The prosecution contends that the evidence called so far at Vojislav Seselj’s trial ‘can lead to a conviction’. According to Seselj, dismissing all charges in the indictment is the ‘only decision’ the Trial Chamber can make in order to ‘comply with its conscience, honor and professionalism’. The accused demanded damages in the amount of € 10 million, indicating that he might sue the UN, judges and prosecutors. According to Seselj, they ‘participated in a joint enterprise that yielded such poor results’

Vojislav Seselj in the courtroomVojislav Seselj in the courtroom

‘The prosecution has presented specific evidence that can lead to a conviction’, prosecutor Mathias Marcussen said in the final part of the Rule 98bis argument at the trial of Serbian Radical leader Vojislav Seselj. Rule 98bis allows the accused to ask for his acquittal if the Trial Chamber finds that the evidence called by the prosecution cannot support a conviction.

According to the prosecution, the evidence called at trial shows that the ‘accused gained popularity by promoting Chetnik ideology and reviving Chetnik military organizations’. The prosecutor said the accused intended to ‘create a Greater Serbia through fear and violence’ together with other members of the joint criminal enterprise. The prosecutor went on to remind the Trial Chamber of various public addresses Seselj made, in which he called for the ‘final destruction’ of the non-Serbs ‘so that they can never come back’ and threatened that ‘rivers of blood will flow’, that ‘vengeance is blind’ and that ‘there will be innocent victims’. Such statements of the accused had ‘deeply affected the implementation of the joint criminal enterprise’ aimed at expelling the non-Serbs from Vojvodina, Croatia and Bosnia and Herzegovina, the prosecutor argued.

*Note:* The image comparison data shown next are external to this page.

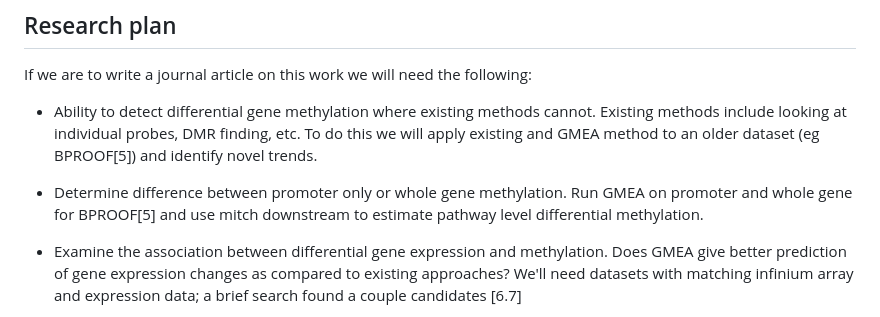
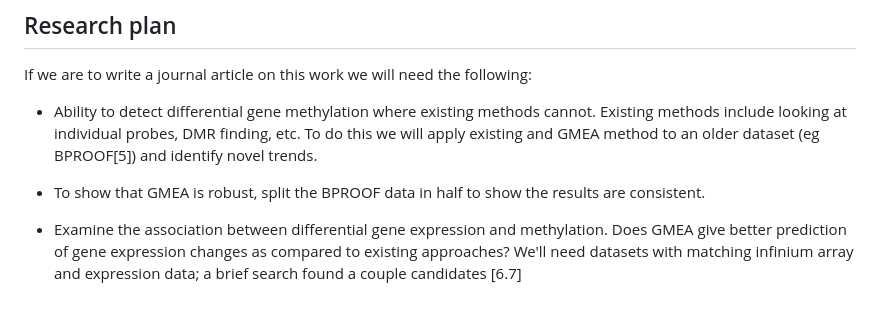
Before and after one commit to markziemann/gmea, a Markdown page: README.md, the part around the change. Rendered like a GitHub page.

Commit message:
workplan

```diff
--- a/README.md
+++ b/README.md
@@ -20,8 +20,8 @@ If we are to write a journal article on this work we will need the following:
 Existing methods include looking at individual probes, DMR finding, etc.
 To do this we will apply existing and GMEA method to an older dataset (eg BPROOF[5]) and identify novel trends.
 
-* Determine difference between promoter only or whole gene methylation.
-Run GMEA on promoter and whole gene for BPROOF[5] and use mitch downstream to estimate pathway level differential methylation.
+
+* To show that GMEA is robust, split the BPROOF data in half to show the results are consistent.
 
 * Examine the association between differential gene expression and methylation.
 Does GMEA give better prediction of gene expression changes as compared to existing approaches?
```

In his response to the prosecution’s arguments, Seselj said he had submitted to the ICTY president ’40 criminal reports against the prosecution witnesses who have given false evidence’. As he said, he didn’t use ‘hate speech but cautioning speech’. As he put it, ‘my speeches before the war were harsher because I wanted to avoid war and I wanted to make the Croatian and Bosnian leaderships relinquish their secessionist ideas’. However, Seselj repeated today that ‘the whole of Bosnia will be Serbian sooner or later’ because ‘it cannot exist in the long run in its present form’, just as ‘Croatia cannot continue to exist with its present borders’. Seselj contends that his speeches were ‘prophetic’ but ‘no one listened to me or took me seriously’.

Seselj believes it is ‘obvious that the prosecution has failed to prove anything in this case’. The only decision the Trial Chamber can reach is to acquit him and dismiss all the charges in the indictment in order to ‘comply with the demands of its conscience, honor and professionalism’, the accused noted.

As the accused specified today, he demands damages to the amount of 10 million Euros ‘as a sign of good will’, payable immediately. In case of any delays, his final claim will be € 100 million. In the end, Seselj informed the Trial Chamber that he had ‘a lawyer on stand-by in New York’ who ‘will press charges against UN’. Seselj also indicated that he might file a suit against judges and prosecutors ‘based on the principle of their joint responsibility because they participated in a joint enterprise that yielded such poor results’.

Presiding judge Antonetti said the Chamber would rule on Seselj’s requests in ‘the coming weeks or months’, because the Trial Chamber has to go through 1,300 exhibits and read more than 16,000 pages of the transcript.